The European Securities and Markets Authority (ESMA) has scrapped bans on short-selling which were introduced during extreme volatility in March when national lockdowns were rolled out across the European Union to stem the Covid-19 pandemic.
The Austrian, Belgian, Greek, French, Italian and Spanish securities regulators have jointly decided to lift the restrictions. Italy, whose ban was set to expire on June 18, decided to align itself with the other five EU states. Other countries including Germany and the U.K. didn’t impose short selling sanctions on equities.
France’s stock-market regulator, the Autorité des Marchés Financiers, and Italy’s Commissione Nazionale per le Società e la Borsa said they had viewed “progressive normalisation” in markets.
“Markets have partly reduced their losses, trading volumes and volatility have returned to levels that are still high compared to mid-February, however this reflects market participants’ uncertainties in the current context,” according to the AMF in a statement.
Last week trade groups called on the AMF and finance ministry to end the ban. They included the Alternative Investment Management Association, which has 2,000 members in over 60 countries; the FIA European Principal Traders Association; the Managed Funds Association, whose members manage over a third of global hedge fund assets; and the World Federation of Exchanges, whose members include the major trading platforms around the world.
In a letter, they said, “Market data on securities subject to the restrictions in place in Austria, Belgium, France, Greece, Italy and Spain are available and show that those securities are not collectively performing better than those in comparable jurisdictions that are not subject to restrictions; shares are more volatile than they were prior to the bans; and markets exhibit wider spreads since restrictions were put in place.”
They added that, “Over the longer term, the bans risk undermining confidence in key European financial markets and hampering the goal of a Capital Markets Union, something that will be vital to European recovery from the profound economic shock caused by COVID-19.”
Volume traded in restricted shares made up 30% of the total volume traded in Europe. After the bans, this value dropped to 23%, according to the trade groups.

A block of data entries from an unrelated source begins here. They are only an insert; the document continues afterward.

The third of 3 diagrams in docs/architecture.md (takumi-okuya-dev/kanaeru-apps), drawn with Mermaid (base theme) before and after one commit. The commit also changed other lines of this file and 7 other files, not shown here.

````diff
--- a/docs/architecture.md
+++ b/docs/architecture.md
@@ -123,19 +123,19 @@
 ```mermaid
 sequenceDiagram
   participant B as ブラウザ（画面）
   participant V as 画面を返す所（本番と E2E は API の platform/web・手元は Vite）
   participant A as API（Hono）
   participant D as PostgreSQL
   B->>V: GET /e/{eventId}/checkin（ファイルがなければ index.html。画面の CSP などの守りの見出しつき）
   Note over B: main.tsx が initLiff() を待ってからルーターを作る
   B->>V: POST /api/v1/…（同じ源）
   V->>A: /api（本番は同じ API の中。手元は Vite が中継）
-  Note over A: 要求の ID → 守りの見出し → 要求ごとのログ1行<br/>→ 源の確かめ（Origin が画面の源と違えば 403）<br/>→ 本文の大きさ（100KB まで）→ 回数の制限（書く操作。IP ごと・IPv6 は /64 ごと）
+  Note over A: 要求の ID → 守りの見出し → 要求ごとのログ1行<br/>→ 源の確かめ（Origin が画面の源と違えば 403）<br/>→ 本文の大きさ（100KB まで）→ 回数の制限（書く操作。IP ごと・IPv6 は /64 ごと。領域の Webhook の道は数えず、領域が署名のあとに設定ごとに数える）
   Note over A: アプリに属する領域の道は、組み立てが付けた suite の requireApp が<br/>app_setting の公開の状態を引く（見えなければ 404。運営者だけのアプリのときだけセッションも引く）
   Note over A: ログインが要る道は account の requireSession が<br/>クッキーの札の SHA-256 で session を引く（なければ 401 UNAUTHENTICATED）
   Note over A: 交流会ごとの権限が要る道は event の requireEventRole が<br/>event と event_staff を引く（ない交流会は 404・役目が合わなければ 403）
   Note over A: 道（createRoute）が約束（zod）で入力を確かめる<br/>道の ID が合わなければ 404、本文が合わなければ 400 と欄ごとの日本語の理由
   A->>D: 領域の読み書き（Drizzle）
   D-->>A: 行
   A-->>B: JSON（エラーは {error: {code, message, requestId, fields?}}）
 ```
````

Analysts at Barclays said the move to lift the ban shouldn’t reintroduce volatility. They looked at the short-selling bans during the global financial crisis and found that European stocks rallied after their removal. “It seems that as long as fundamentals improve, short selling should not be an impediment to further recovery in equity markets,” they added.